Stanley felt it and we felt it in him. So many faces while Stanley raged slap acoustic bass and then Ruslan FINALLY brought the heat but not moving even half as much as Hiromi. There was absolutely no flair with this guy but he was clearly talented and GREAT!
Stanley switched to using a bow on the bass for Paradigm Shift. A nice slow, slow start to the song. A shifty song that bounced back and forth between chaos and sanity. Pleasent vs wild. Nigel points out: “He’s had that same part in his hair for 30 yrs.” Ruslan’s legs shook so hard and Stanley plucked the bass so deep. I loved this song. Ronald was fast and chaotic.
This song made me think of lights. I imagined the lift show if there was one. Oh Stanley. As we watched him pluck those strings soooo very fast, we joked about how we bet his wife loves the way he plucks those strings. The slow inclinations were impeccable.
Set list…Lopsy Lou, Goodbye Park, No Mystery, Black Narcisuss, Good Bye Pork Pie, Paradigm Shift
The Stanley Clarke Trio performance featuring Hiromi might just have to be one of my top 5 performances of 2010. It is a style of music that resonates with me harder then Funk, harder then anything.
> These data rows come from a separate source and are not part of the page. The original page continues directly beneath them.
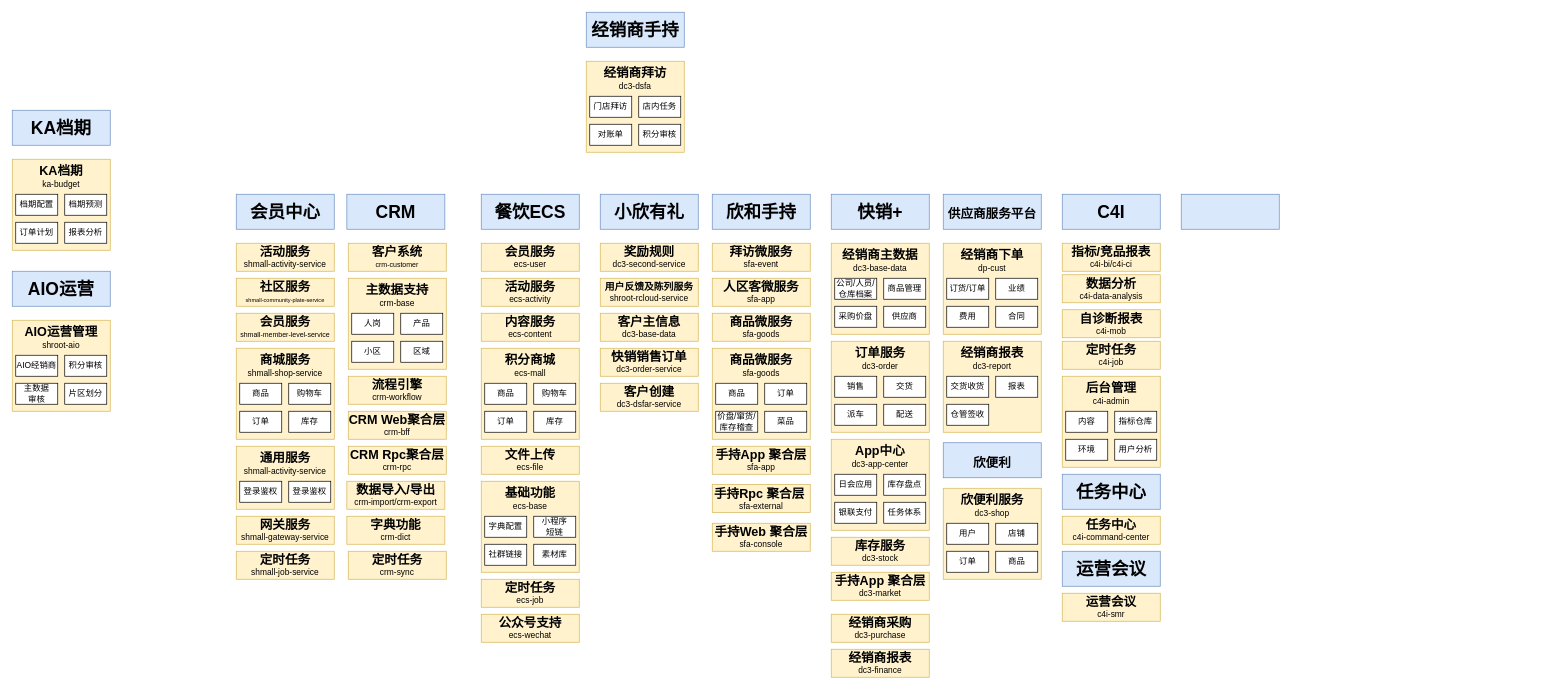
Earlier version of the draw.io diagram shinho/【1021】架构图绘制.drawio (18857545022/-). Source tidied: cells renumbered, new cells numbered last; positions are measured from the earlier drawing's top-left corner, leaving out a move shared by most shapes. Both pictures are drawn from the tidied source at 70%, with x=0, y=0 at pixel (12, 12).
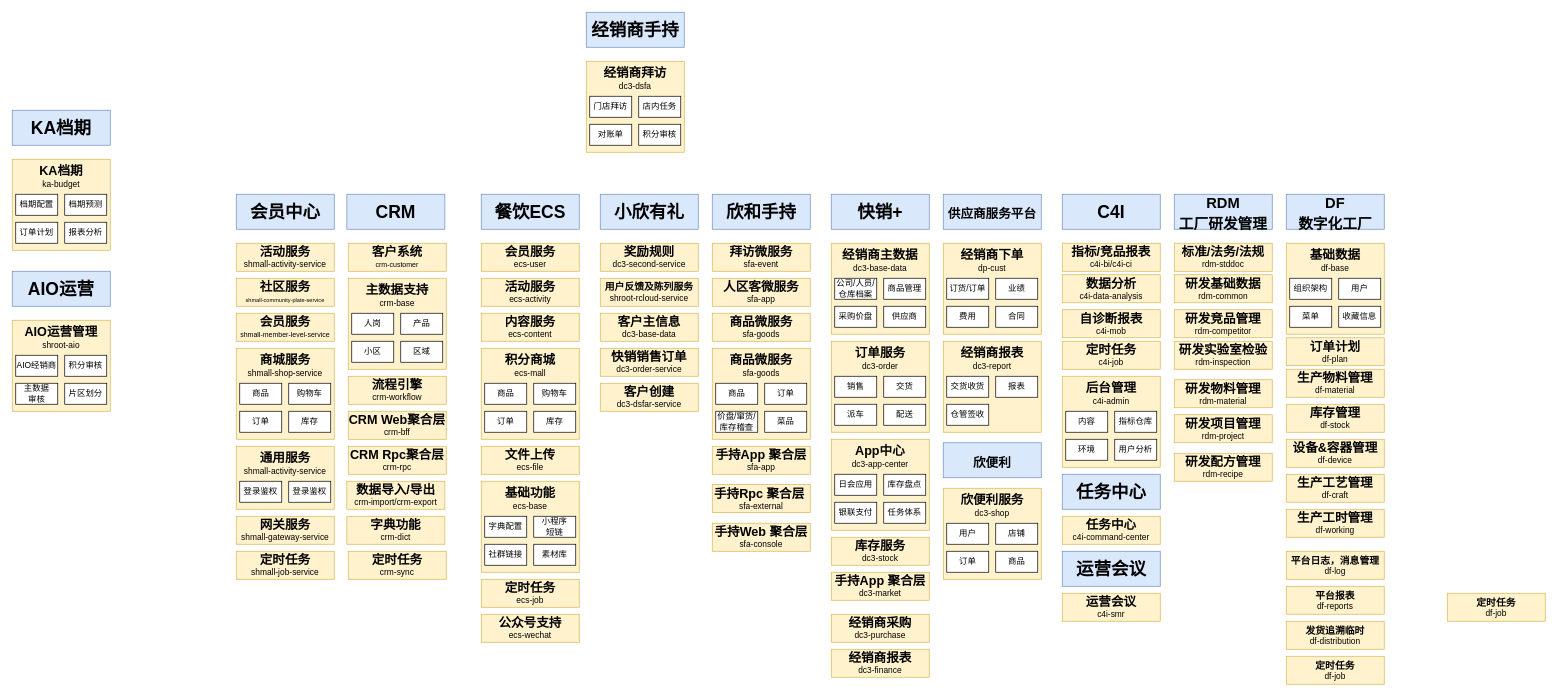
The same page after the edit.

Commit message (it also covers changes not shown here):
更新【1021】架构图绘制.drawio

What changed in the source:
```diff
@@
-    <mxCell id="8" style="rounded=0;whiteSpace=wrap;html=1;fillColor=#dae8fc;strokeColor=#6c8ebf;fontSize=25;fontStyle=1;" parent="1" vertex="1">
-      <mxGeometry x="1670" y="260" width="140" height="50" as="geometry" />
+    <mxCell id="8" value="&lt;font style=&quot;font-size: 21px;&quot;&gt;RDM&lt;br&gt;工厂研发管理&lt;/font&gt;" style="rounded=0;whiteSpace=wrap;html=1;fillColor=#dae8fc;strokeColor=#6c8ebf;fontSize=25;fontStyle=1;" parent="1" vertex="1">
+      <mxGeometry x="1660" y="260" width="140" height="50" as="geometry" />
     </mxCell>
@@
+    <mxCell id="194" value="&lt;span style=&quot;font-size: 18px;&quot;&gt;&lt;b&gt;标准/法务/法规&lt;/b&gt;&lt;/span&gt;&lt;br&gt;rdm-stddoc" style="rounded=0;whiteSpace=wrap;html=1;fillColor=#fff2cc;strokeColor=#d6b656;" parent="1" vertex="1">
+      <mxGeometry x="1660" y="330" width="140" height="40" as="geometry" />
+    </mxCell>
+    <mxCell id="195" value="&lt;span style=&quot;font-size: 18px;&quot;&gt;&lt;b&gt;研发基础数据&lt;/b&gt;&lt;/span&gt;&lt;br&gt;rdm-common" style="rounded=0;whiteSpace=wrap;html=1;fillColor=#fff2cc;strokeColor=#d6b656;" parent="1" vertex="1">
+      <mxGeometry x="1660" y="375" width="140" height="40" as="geometry" />
+    </mxCell>
+    <mxCell id="196" value="&lt;span style=&quot;font-size: 18px;&quot;&gt;&lt;b&gt;研发竞品管理&lt;/b&gt;&lt;/span&gt;&lt;br&gt;rdm-competitor" style="rounded=0;whiteSpace=wrap;html=1;fillColor=#fff2cc;strokeColor=#d6b656;" parent="1" vertex="1">
+      <mxGeometry x="1660" y="425" width="140" height="40" as="geometry" />
+    </mxCell>
+    <mxCell id="197" value="&lt;span style=&quot;font-size: 18px;&quot;&gt;&lt;b&gt;研发实验室检验&lt;/b&gt;&lt;/span&gt;&lt;br&gt;rdm-inspection" style="rounded=0;whiteSpace=wrap;html=1;fillColor=#fff2cc;strokeColor=#d6b656;" parent="1" vertex="1">
+      <mxGeometry x="1660" y="470" width="140" height="40" as="geometry" />
+    </mxCell>
+    <mxCell id="198" value="&lt;span style=&quot;font-size: 18px;&quot;&gt;&lt;b&gt;研发物料管理&lt;/b&gt;&lt;/span&gt;&lt;br&gt;rdm-material" style="rounded=0;whiteSpace=wrap;html=1;fillColor=#fff2cc;strokeColor=#d6b656;" parent="1" vertex="1">
+      <mxGeometry x="1660" y="525" width="140" height="40" as="geometry" />
+    </mxCell>
+    <mxCell id="199" value="&lt;span style=&quot;font-size: 18px;&quot;&gt;&lt;b&gt;研发项目管理&lt;/b&gt;&lt;/span&gt;&lt;br&gt;rdm-project" style="rounded=0;whiteSpace=wrap;html=1;fillColor=#fff2cc;strokeColor=#d6b656;" parent="1" vertex="1">
+      <mxGeometry x="1660" y="575" width="140" height="40" as="geometry" />
+    </mxCell>
+    <mxCell id="200" value="&lt;span style=&quot;font-size: 18px;&quot;&gt;&lt;b&gt;研发配方管理&lt;/b&gt;&lt;/span&gt;&lt;br&gt;rdm-recipe" style="rounded=0;whiteSpace=wrap;html=1;fillColor=#fff2cc;strokeColor=#d6b656;" parent="1" vertex="1">
+      <mxGeometry x="1660" y="630" width="140" height="40" as="geometry" />
+    </mxCell>
+    <mxCell id="201" value="&lt;font style=&quot;font-size: 21px;&quot;&gt;DF&lt;br&gt;数字化工厂&lt;/font&gt;" style="rounded=0;whiteSpace=wrap;html=1;fillColor=#dae8fc;strokeColor=#6c8ebf;fontSize=25;fontStyle=1;verticalAlign=middle;" parent="1" vertex="1">
+      <mxGeometry x="1820" y="260" width="140" height="50" as="geometry" />
+    </mxCell>
+    <mxCell id="202" style="group;" parent="1" vertex="1">
+      <mxGeometry x="1820" y="330" width="140" height="130" as="geometry" />
+    </mxCell>
+    <mxCell id="203" value="&lt;span style=&quot;font-size: 18px;&quot;&gt;&lt;b&gt;基础数据&lt;/b&gt;&lt;/span&gt;&lt;br&gt;&lt;div&gt;df-base&lt;/div&gt;" style="rounded=0;whiteSpace=wrap;html=1;fillColor=#fff2cc;strokeColor=#d6b656;verticalAlign=top;" parent="202" vertex="1">
+      <mxGeometry width="140" height="130" as="geometry" />
+    </mxCell>
+    <mxCell id="204" style="group;" parent="202" vertex="1">
+      <mxGeometry x="5" y="50" width="130" height="70" as="geometry" />
+    </mxCell>
+    <mxCell id="205" style="group;" parent="204" vertex="1">
+      <mxGeometry width="130" height="30" as="geometry" />
+    </mxCell>
+    <mxCell id="206" value="组织架构" style="rounded=0;whiteSpace=wrap;html=1;" parent="205" vertex="1">
+      <mxGeometry width="60" height="30" as="geometry" />
+    </mxCell>
+    <mxCell id="207" value="用户" style="rounded=0;whiteSpace=wrap;html=1;" parent="205" vertex="1">
+      <mxGeometry x="70" width="60" height="30" as="geometry" />
+    </mxCell>
+    <mxCell id="208" style="group;" parent="204" vertex="1">
+      <mxGeometry y="40" width="130" height="30" as="geometry" />
+    </mxCell>
+    <mxCell id="209" value="菜单" style="rounded=0;whiteSpace=wrap;html=1;" parent="208" vertex="1">
+      <mxGeometry width="60" height="30" as="geometry" />
+    </mxCell>
+    <mxCell id="210" value="收藏信息" style="rounded=0;whiteSpace=wrap;html=1;" parent="208" vertex="1">
+      <mxGeometry x="70" width="60" height="30" as="geometry" />
+    </mxCell>
+    <mxCell id="211" value="&lt;span style=&quot;font-size: 18px;&quot;&gt;&lt;b&gt;订单计划&lt;/b&gt;&lt;/span&gt;&lt;br&gt;df-plan" style="rounded=0;whiteSpace=wrap;html=1;fillColor=#fff2cc;strokeColor=#d6b656;" parent="1" vertex="1">
+      <mxGeometry x="1820" y="465" width="140" height="40" as="geometry" />
+    </mxCell>
+    <mxCell id="212" value="&lt;span style=&quot;font-size: 18px;&quot;&gt;&lt;b&gt;生产物料管理&lt;/b&gt;&lt;/span&gt;&lt;br&gt;df-material" style="rounded=0;whiteSpace=wrap;html=1;fillColor=#fff2cc;strokeColor=#d6b656;" parent="1" vertex="1">
+      <mxGeometry x="1820" y="510" width="140" height="40" as="geometry" />
+    </mxCell>
+    <mxCell id="213" value="&lt;span style=&quot;font-size: 18px;&quot;&gt;&lt;b&gt;库存管理&lt;/b&gt;&lt;/span&gt;&lt;br&gt;df-stock" style="rounded=0;whiteSpace=wrap;html=1;fillColor=#fff2cc;strokeColor=#d6b656;" parent="1" vertex="1">
+      <mxGeometry x="1820" y="560" width="140" height="40" as="geometry" />
+    </mxCell>
+    <mxCell id="214" value="&lt;span style=&quot;font-size: 18px;&quot;&gt;&lt;b&gt;设备&amp;amp;容器管理&lt;/b&gt;&lt;/span&gt;&lt;br&gt;df-device" style="rounded=0;whiteSpace=wrap;html=1;fillColor=#fff2cc;strokeColor=#d6b656;" parent="1" vertex="1">
+      <mxGeometry x="1820" y="610" width="140" height="40" as="geometry" />
+    </mxCell>
+    <mxCell id="215" value="&lt;span style=&quot;font-size: 18px;&quot;&gt;&lt;b&gt;生产工艺管理&lt;/b&gt;&lt;/span&gt;&lt;br&gt;df-craft" style="rounded=0;whiteSpace=wrap;html=1;fillColor=#fff2cc;strokeColor=#d6b656;" parent="1" vertex="1">
+      <mxGeometry x="1820" y="660" width="140" height="40" as="geometry" />
+    </mxCell>
+    <mxCell id="216" value="&lt;span style=&quot;font-size: 18px;&quot;&gt;&lt;b&gt;生产工时管理&lt;/b&gt;&lt;/span&gt;&lt;br&gt;df-working" style="rounded=0;whiteSpace=wrap;html=1;fillColor=#fff2cc;strokeColor=#d6b656;" parent="1" vertex="1">
+      <mxGeometry x="1820" y="710" width="140" height="40" as="geometry" />
+    </mxCell>
+    <mxCell id="217" value="&lt;b style=&quot;&quot;&gt;&lt;font style=&quot;font-size: 14px;&quot;&gt;平台日志，消息管理&lt;/font&gt;&lt;/b&gt;&lt;br&gt;df-log" style="rounded=0;whiteSpace=wrap;html=1;fillColor=#fff2cc;strokeColor=#d6b656;" parent="1" vertex="1">
+      <mxGeometry x="1820" y="770" width="140" height="40" as="geometry" />
+    </mxCell>
+    <mxCell id="218" value="&lt;span style=&quot;font-size: 14px;&quot;&gt;&lt;b&gt;平台报表&lt;/b&gt;&lt;/span&gt;&lt;br&gt;df-reports" style="rounded=0;whiteSpace=wrap;html=1;fillColor=#fff2cc;strokeColor=#d6b656;" parent="1" vertex="1">
+      <mxGeometry x="1820" y="820" width="140" height="40" as="geometry" />
+    </mxCell>
+    <mxCell id="219" value="&lt;span style=&quot;font-size: 14px;&quot;&gt;&lt;b&gt;发货追溯临时&lt;/b&gt;&lt;/span&gt;&lt;br&gt;df-distribution" style="rounded=0;whiteSpace=wrap;html=1;fillColor=#fff2cc;strokeColor=#d6b656;" parent="1" vertex="1">
+      <mxGeometry x="1820" y="870" width="140" height="40" as="geometry" />
+    </mxCell>
+    <mxCell id="220" value="&lt;span style=&quot;font-size: 14px;&quot;&gt;&lt;b&gt;定时任务&lt;/b&gt;&lt;/span&gt;&lt;br&gt;df-job" style="rounded=0;whiteSpace=wrap;html=1;fillColor=#fff2cc;strokeColor=#d6b656;" parent="1" vertex="1">
+      <mxGeometry x="1820" y="920" width="140" height="40" as="geometry" />
+    </mxCell>
+    <mxCell id="221" value="&lt;span style=&quot;font-size: 14px;&quot;&gt;&lt;b&gt;定时任务&lt;/b&gt;&lt;/span&gt;&lt;br&gt;df-job" style="rounded=0;whiteSpace=wrap;html=1;fillColor=#fff2cc;strokeColor=#d6b656;" parent="1" vertex="1">
+      <mxGeometry x="2050" y="830" width="140" height="40" as="geometry" />
+    </mxCell>
```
I was watching the show with someone who I knew was appreciating every single drop of sound that was coming from the stage and I loved that. The weather had turned cool and lovely. It was just lovely. At the end of the performance Nigel and I just stared at each other and smiled. What a perfect night of music.